***** Extracted entries *****

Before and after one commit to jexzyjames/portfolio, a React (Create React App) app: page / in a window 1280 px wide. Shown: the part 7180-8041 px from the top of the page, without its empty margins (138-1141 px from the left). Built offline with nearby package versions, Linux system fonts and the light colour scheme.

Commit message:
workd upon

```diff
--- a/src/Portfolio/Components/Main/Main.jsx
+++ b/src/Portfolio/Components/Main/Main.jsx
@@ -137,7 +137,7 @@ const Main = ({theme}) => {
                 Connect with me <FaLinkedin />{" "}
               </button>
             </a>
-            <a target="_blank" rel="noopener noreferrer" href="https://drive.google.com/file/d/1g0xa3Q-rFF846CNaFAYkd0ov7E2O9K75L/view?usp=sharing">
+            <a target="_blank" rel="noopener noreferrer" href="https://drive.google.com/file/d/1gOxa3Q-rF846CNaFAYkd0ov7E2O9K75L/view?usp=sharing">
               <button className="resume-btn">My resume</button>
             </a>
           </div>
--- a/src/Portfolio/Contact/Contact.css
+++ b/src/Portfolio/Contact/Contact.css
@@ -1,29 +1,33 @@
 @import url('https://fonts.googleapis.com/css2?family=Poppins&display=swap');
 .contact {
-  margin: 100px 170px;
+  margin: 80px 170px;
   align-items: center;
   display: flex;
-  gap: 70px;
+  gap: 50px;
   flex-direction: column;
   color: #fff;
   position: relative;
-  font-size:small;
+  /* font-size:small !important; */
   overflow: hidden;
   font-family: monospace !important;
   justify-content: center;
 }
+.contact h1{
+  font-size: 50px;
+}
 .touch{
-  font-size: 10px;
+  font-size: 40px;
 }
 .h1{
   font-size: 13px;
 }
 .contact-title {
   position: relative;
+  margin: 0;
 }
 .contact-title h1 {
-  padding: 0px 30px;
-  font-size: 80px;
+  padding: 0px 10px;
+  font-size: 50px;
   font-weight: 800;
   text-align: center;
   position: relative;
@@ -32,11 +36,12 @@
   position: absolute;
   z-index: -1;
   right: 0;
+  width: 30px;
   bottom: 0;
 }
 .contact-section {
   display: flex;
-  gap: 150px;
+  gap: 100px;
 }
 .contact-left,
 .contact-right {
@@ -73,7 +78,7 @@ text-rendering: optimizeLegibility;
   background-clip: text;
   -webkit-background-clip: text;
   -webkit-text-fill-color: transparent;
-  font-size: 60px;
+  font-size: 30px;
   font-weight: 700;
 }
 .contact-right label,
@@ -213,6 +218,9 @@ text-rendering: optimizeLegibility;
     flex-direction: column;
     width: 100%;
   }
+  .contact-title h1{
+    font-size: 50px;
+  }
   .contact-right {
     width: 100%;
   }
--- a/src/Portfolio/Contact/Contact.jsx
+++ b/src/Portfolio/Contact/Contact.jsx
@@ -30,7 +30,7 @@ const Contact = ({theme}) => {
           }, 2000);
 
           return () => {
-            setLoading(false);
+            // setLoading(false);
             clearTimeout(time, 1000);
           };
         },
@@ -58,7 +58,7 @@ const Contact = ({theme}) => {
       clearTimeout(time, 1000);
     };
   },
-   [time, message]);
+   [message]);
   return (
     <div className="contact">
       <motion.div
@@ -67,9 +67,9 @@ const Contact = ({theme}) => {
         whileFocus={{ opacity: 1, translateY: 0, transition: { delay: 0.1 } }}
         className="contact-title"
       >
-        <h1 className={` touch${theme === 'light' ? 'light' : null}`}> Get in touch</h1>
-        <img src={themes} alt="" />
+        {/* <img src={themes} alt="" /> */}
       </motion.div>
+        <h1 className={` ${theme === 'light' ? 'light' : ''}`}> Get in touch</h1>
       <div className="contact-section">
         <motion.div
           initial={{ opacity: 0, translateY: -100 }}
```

*****

Your goal
Line by line, set down the material exactly as given.

Written reply
Before and after one commit to jexzyjames/portfolio, a React (Create React App) app: page / in a window 1280 px wide. Shown: the part 7180-8041 px from the top of the page, without its empty margins (138-1141 px from the left). Built offline with nearby package versions, Linux system fonts and the light colour scheme.

Commit message:
workd upon

```diff
--- a/src/Portfolio/Components/Main/Main.jsx
+++ b/src/Portfolio/Components/Main/Main.jsx
@@ -137,7 +137,7 @@ const Main = ({theme}) => {
                 Connect with me <FaLinkedin />{" "}
               </button>
             </a>
-            <a target="_blank" rel="noopener noreferrer" href="https://drive.google.com/file/d/1g0xa3Q-rFF846CNaFAYkd0ov7E2O9K75L/view?usp=sharing">
+            <a target="_blank" rel="noopener noreferrer" href="https://drive.google.com/file/d/1gOxa3Q-rF846CNaFAYkd0ov7E2O9K75L/view?usp=sharing">
               <button className="resume-btn">My resume</button>
             </a>
           </div>
--- a/src/Portfolio/Contact/Contact.css
+++ b/src/Portfolio/Contact/Contact.css
@@ -1,29 +1,33 @@
 @import url('https://fonts.googleapis.com/css2?family=Poppins&display=swap');
 .contact {
-  margin: 100px 170px;
+  margin: 80px 170px;
   align-items: center;
   display: flex;
-  gap: 70px;
+  gap: 50px;
   flex-direction: column;
   color: #fff;
   position: relative;
-  font-size:small;
+  /* font-size:small !important; */
   overflow: hidden;
   font-family: monospace !important;
   justify-content: center;
 }
+.contact h1{
+  font-size: 50px;
+}
 .touch{
-  font-size: 10px;
+  font-size: 40px;
 }
 .h1{
   font-size: 13px;
 }
 .contact-title {
   position: relative;
+  margin: 0;
 }
 .contact-title h1 {
-  padding: 0px 30px;
-  font-size: 80px;
+  padding: 0px 10px;
+  font-size: 50px;
   font-weight: 800;
   text-align: center;
   position: relative;
@@ -32,11 +36,12 @@
   position: absolute;
   z-index: -1;
   right: 0;
+  width: 30px;
   bottom: 0;
 }
 .contact-section {
   display: flex;
-  gap: 150px;
+  gap: 100px;
 }
 .contact-left,
 .contact-right {
@@ -73,7 +78,7 @@ text-rendering: optimizeLegibility;
   background-clip: text;
   -webkit-background-clip: text;
   -webkit-text-fill-color: transparent;
-  font-size: 60px;
+  font-size: 30px;
   font-weight: 700;
 }
 .contact-right label,
@@ -213,6 +218,9 @@ text-rendering: optimizeLegibility;
     flex-direction: column;
     width: 100%;
   }
+  .contact-title h1{
+    font-size: 50px;
+  }
   .contact-right {
     width: 100%;
   }
--- a/src/Portfolio/Contact/Contact.jsx
+++ b/src/Portfolio/Contact/Contact.jsx
@@ -30,7 +30,7 @@ const Contact = ({theme}) => {
           }, 2000);
 
           return () => {
-            setLoading(false);
+            // setLoading(false);
             clearTimeout(time, 1000);
           };
         },
@@ -58,7 +58,7 @@ const Contact = ({theme}) => {
       clearTimeout(time, 1000);
     };
   },
-   [time, message]);
+   [message]);
   return (
     <div className="contact">
       <motion.div
@@ -67,9 +67,9 @@ const Contact = ({theme}) => {
         whileFocus={{ opacity: 1, translateY: 0, transition: { delay: 0.1 } }}
         className="contact-title"
       >
-        <h1 className={` touch${theme === 'light' ? 'light' : null}`}> Get in touch</h1>
-        <img src={themes} alt="" />
+        {/* <img src={themes} alt="" /> */}
       </motion.div>
+        <h1 className={` ${theme === 'light' ? 'light' : ''}`}> Get in touch</h1>
       <div className="contact-section">
         <motion.div
           initial={{ opacity: 0, translateY: -100 }}
```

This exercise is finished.